Tomorrow, every American that is able should pause and observe this solemnity.
I was flipping through the channels last night looking for odd things on the inauguration. I came upon the Eisenhower inauguration first (C-SPAN: Gotta love it). I wasn't even a dirty thought when Ike took over. But there was a sense of power as I listened to him take the oath. A solemnity and sacredness that is at the heart of our system of government.
Later, as I got to this sentence, I found Reagan's inaugural address . Standing behind President Reagan was President Carter, newly become an ex. And as I have stated above, so did the Gipper:
To a few of us here today, this is a solemn and most momentous occasion; and yet, in the history of our Nation, it is a commonplace occurrence. The orderly transfer of authority as called for in the Constitution routinely takes place as it has for almost two centuries and few of us stop to think how unique we really are. In the eyes of many in the world, this every-4-year ceremony we accept as normal is nothing less than a miracle.
Mr. President, I want our fellow citizens to know how much you did to carry on this tradition.
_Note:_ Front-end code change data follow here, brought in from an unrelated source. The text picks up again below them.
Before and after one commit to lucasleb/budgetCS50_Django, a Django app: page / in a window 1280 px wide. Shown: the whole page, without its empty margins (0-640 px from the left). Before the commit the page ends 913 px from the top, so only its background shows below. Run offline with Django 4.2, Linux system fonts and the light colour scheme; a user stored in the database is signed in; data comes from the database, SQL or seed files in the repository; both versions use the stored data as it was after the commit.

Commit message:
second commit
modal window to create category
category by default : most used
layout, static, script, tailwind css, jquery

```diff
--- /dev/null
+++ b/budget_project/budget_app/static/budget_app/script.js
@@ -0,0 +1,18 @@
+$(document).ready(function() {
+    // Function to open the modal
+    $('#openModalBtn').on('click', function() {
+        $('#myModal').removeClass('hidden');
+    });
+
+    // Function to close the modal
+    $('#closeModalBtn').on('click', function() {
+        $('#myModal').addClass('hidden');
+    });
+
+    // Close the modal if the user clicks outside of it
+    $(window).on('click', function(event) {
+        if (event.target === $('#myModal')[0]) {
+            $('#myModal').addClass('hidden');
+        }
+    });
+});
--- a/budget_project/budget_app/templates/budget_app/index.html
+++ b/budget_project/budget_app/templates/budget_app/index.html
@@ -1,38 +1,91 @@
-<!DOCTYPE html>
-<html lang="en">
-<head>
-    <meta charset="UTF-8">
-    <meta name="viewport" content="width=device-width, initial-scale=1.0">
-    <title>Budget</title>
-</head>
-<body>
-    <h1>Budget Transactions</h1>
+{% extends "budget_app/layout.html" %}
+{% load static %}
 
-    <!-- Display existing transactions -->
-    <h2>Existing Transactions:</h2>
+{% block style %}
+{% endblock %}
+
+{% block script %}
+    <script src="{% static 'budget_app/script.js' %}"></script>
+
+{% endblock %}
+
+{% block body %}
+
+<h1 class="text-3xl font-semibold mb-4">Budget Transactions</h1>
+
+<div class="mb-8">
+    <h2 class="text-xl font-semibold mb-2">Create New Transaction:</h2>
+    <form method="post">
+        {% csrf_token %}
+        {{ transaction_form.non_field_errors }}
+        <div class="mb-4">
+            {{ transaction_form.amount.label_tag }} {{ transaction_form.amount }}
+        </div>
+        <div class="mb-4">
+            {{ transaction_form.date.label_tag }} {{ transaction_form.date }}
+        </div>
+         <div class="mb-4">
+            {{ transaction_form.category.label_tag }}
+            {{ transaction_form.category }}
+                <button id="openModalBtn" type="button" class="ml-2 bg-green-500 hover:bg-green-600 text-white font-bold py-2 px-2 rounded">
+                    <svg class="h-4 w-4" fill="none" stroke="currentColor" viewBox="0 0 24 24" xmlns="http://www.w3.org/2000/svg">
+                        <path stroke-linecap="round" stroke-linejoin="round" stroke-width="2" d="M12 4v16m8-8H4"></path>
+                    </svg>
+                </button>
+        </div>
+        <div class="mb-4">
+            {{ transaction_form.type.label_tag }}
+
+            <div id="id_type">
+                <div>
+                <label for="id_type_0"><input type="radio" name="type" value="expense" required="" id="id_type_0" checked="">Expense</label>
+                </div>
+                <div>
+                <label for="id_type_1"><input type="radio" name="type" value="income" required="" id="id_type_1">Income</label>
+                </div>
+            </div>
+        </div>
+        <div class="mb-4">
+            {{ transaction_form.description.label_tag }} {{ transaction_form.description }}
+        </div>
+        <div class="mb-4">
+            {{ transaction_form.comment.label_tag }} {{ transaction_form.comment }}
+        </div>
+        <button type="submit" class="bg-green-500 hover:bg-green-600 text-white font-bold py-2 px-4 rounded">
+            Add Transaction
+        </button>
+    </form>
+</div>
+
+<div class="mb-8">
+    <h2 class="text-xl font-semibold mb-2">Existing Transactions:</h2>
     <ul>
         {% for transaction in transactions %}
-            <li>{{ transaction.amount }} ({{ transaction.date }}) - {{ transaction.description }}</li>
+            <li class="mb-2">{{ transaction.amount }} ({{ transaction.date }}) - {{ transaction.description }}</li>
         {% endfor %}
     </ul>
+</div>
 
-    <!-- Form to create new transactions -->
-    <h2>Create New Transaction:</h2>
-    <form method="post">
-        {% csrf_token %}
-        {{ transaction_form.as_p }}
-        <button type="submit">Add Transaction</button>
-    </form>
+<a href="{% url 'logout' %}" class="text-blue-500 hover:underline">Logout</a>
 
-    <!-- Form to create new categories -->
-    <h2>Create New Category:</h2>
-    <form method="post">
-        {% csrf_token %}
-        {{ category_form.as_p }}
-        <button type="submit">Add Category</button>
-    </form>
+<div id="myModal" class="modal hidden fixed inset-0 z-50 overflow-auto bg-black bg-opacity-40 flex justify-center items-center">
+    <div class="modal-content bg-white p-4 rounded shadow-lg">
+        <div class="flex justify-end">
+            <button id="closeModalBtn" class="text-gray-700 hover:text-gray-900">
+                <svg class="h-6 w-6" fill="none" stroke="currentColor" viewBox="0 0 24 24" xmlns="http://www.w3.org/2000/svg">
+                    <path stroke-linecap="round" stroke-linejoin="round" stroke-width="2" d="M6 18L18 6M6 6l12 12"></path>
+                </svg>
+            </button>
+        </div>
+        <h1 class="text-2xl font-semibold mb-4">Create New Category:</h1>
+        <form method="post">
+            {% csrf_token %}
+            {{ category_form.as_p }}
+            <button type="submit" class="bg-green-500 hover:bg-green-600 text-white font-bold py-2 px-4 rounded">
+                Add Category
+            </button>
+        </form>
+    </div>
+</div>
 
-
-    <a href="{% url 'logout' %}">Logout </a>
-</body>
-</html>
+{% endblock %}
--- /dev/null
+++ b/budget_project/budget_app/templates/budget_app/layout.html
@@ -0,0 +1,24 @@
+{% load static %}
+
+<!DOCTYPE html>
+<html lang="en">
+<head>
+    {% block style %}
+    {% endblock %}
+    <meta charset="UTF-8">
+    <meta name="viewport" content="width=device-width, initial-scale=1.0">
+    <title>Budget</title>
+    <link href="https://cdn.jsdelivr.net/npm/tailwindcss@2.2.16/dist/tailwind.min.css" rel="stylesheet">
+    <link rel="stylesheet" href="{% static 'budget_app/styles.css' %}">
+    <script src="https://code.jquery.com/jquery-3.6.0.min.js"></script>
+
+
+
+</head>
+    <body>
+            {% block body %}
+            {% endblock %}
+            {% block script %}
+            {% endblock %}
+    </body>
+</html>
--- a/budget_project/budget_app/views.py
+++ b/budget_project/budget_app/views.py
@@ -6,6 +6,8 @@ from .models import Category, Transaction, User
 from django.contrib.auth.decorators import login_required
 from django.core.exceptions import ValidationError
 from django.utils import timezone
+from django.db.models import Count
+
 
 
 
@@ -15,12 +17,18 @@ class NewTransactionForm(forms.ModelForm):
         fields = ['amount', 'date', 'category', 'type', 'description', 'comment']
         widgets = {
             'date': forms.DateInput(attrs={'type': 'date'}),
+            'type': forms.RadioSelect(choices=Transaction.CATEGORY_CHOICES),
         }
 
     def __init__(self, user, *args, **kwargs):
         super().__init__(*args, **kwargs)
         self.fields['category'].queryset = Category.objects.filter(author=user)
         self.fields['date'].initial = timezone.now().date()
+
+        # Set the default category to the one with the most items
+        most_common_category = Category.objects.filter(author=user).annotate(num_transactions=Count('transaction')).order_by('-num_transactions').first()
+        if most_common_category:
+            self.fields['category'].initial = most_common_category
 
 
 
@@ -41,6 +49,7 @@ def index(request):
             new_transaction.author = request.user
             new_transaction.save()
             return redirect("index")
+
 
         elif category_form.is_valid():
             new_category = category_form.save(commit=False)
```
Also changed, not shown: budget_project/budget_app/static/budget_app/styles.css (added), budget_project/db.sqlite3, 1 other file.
By your gracious cooperation in the transition process, you have shown a watching world that we are a united people pledged to maintaining a political system which guarantees individual liberty to a greater degree than any other, and I thank you and your people for all your help in maintaining the continuity which is the bulwark of our Republic.
The business of our nation goes forward.
And Barack Obama will soon carry that business forward.